User interface change data:
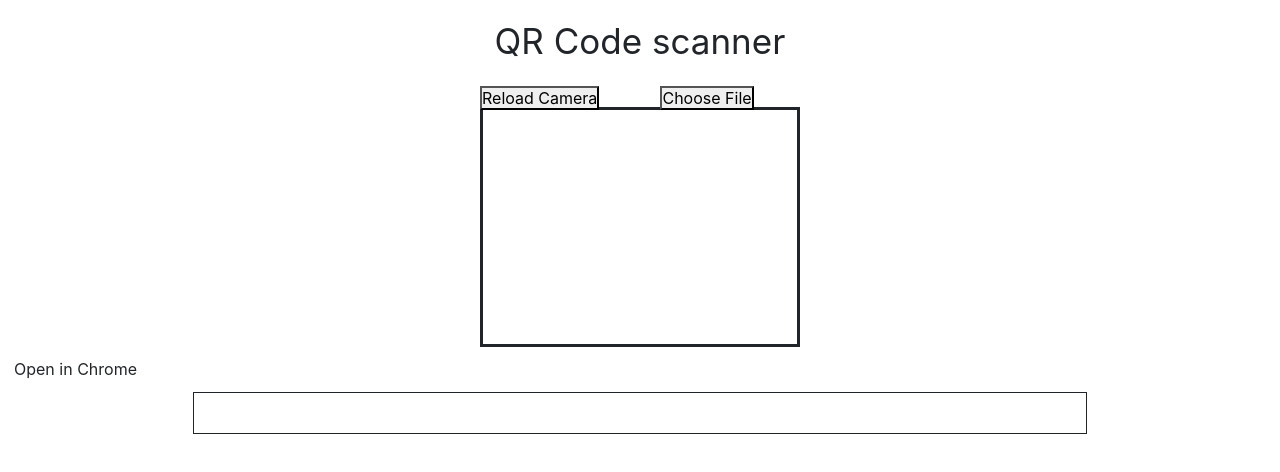
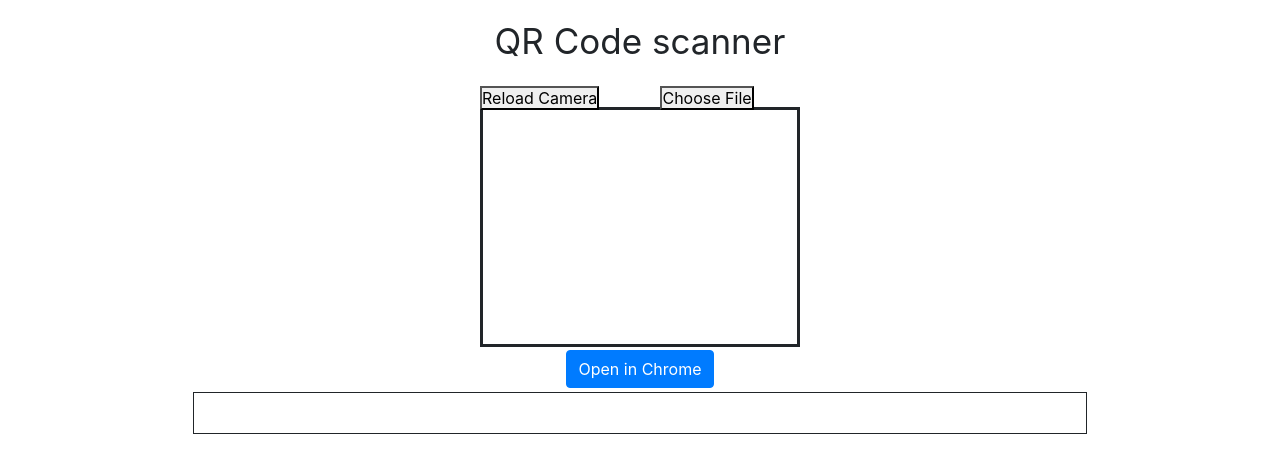
Before and after one commit to fourslick/qrscan, a plain HTML site: page index.html in a window 1280 px wide. Drawn offline with nearby package versions, Linux system fonts and the light colour scheme.

Commit message:
Update index.html

```diff
--- a/index.html
+++ b/index.html
@@ -147,8 +147,8 @@ QR Code scanner
 </td>
 </tr>
 <tr>
-	<td>
-		<div class="btn" onclick="document.location = 'googlechrome://navigate?url=https://fourslick.github.io/qrscan/';">Open in Chrome</div>
+	<td colspan="3" align="center">
+		<button class="btn btn-primary" onclick="document.location = 'googlechrome://navigate?url=https://fourslick.github.io/qrscan/';">Open in Chrome</button>
 	</td>
 </tr>
 <tr>
```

• _Requirement_:
The answer must consist of every line from the data that holds the string "fourslick".

• _Exercise solution_:
Before and after one commit to fourslick/qrscan, a plain HTML site: page index.html in a window 1280 px wide. Drawn offline with nearby package versions, Linux system fonts and the light colour scheme.
-		<div class="btn" onclick="document.location = 'googlechrome://navigate?url=https://fourslick.github.io/qrscan/';">Open in Chrome</div>
+		<button class="btn btn-primary" onclick="document.location = 'googlechrome://navigate?url=https://fourslick.github.io/qrscan/';">Open in Chrome</button>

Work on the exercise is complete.